Isle Royale’s simple predator-prey system of wolves and primarily moose is ideal for comparative research with the mainland population of moose, also fitted with GPS collars, found on the Grand Portage Indian Reservation. The reservation hosts a more complex ecosystem with multiple predator and prey species. Mainland populations of moose are in decline for numerous reasons: predation from bears and wolves and the effects of changes in climate, such as changes in amount and duration of snow, which has allowed increases in winter ticks as well as parasitism from brain worm as whitetail deer move into moose range.
In contrast to mainland Minnesota, the moose population on Isle Royale has increased rapidly in recent years.Although moose in Isle Royale also suffer from high winter tick loads, brain worm has not made it to the island because of the absence of deer. Another crucial difference is that wolf numbers are high on the mainland (due to high deer densities), whereas until recently on Isle Royale only a few remaining wolves are impacting the moose population. As a result, impact of the growing moose population on forest composition and succession is increasingly apparent and experts are concerned that such high levels of browsing damage are impacting forest regeneration and may eventually lead to nutritional stress for moose.
“The Grand Portage Band of Chippewa were the historical occupants of Isle Royale and used the Island for subsistence purposes.” says Seth Moore, PhD, director of biology and environment at the Grand Portage Band of Chippewa. “We hope to learn how to better manage moose populations from this research.”
The team of researchers includes Tiffany Wolf, University of Minnesota; Seth Moore, Grand Portage Band of Lake Superior Chippewa; Rolf O. Peterson, John A. Vucetich, and Sarah R. Hoy, Michigan Technological University; and Mark Romanski, Isle Royale National Park. This team collectively has decades of experience concerning moose and wolf research, as well as the ecosystems in which the project occurs.
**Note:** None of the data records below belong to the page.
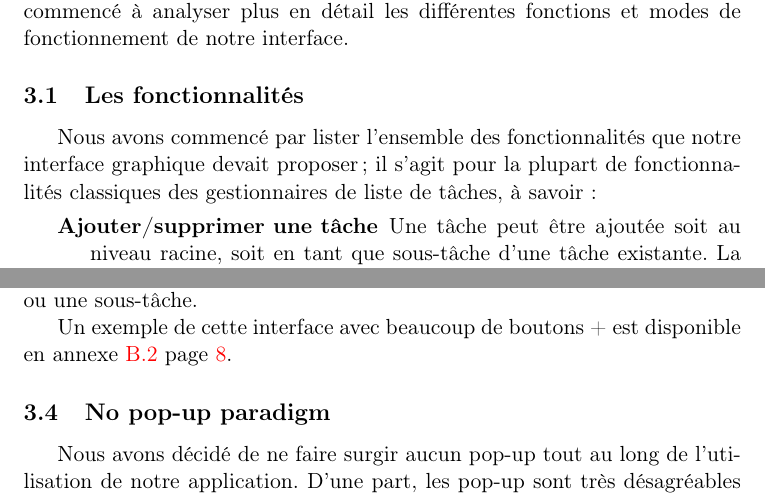
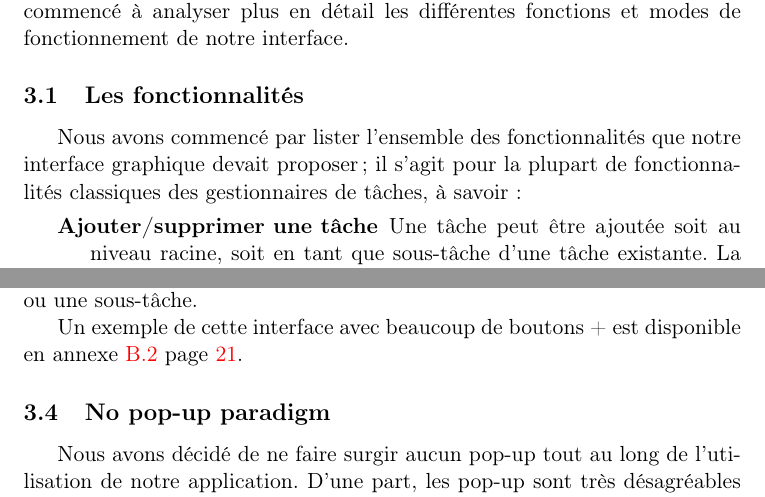
Before and after one commit to sildar/TASER, a LaTeX document (rapport.tex): two parts of pages 6 and 8 of 24, joined at a grey line, cut so that both start at the same text. Compiled offline with pdfLaTeX.

Commit message:
last fixes

```diff
--- a/rapport.tex
+++ b/rapport.tex
@@ -211,8 +211,7 @@ modes de fonctionnement de notre interface.
 
 Nous avons commencé par lister l'ensemble des fonctionnalités que
 notre interface graphique devait proposer ; il s'agit pour la plupart
-de fonctionnalités classiques des gestionnaires de liste de tâches, à
-savoir :
+de fonctionnalités classiques des gestionnaires de tâches, à savoir :
 \begin{description}
 \item[Ajouter/supprimer une tâche] Une tâche peut être ajoutée soit au
   niveau racine, soit en tant que sous-tâche d'une tâche existante. La
@@ -310,7 +309,8 @@ Nous avions fait ce choix afin de pouvoir ajouter en un seul clic une
 tâche ou une sous-tâche.
 
 Un exemple de cette interface avec beaucoup de boutons + est
-disponible en annexe \ref{ann:plusplusplus} page \ref{fig:massplus}.
+disponible en annexe \ref{ann:plusplusplus} page
+\pageref{fig:massplus}.
 
 
 % \begin{itemize}
```
Also changed, not shown: rapport.tex (2 more changed lines).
About the National Park Service. More than 20,000 National Park Service employees care for the 417 parks in the National Park System and work with communities across the nation to help preserve local history and create close-to-home recreational opportunities. Visit us at www.nps.gov, on Facebook www.facebook.com/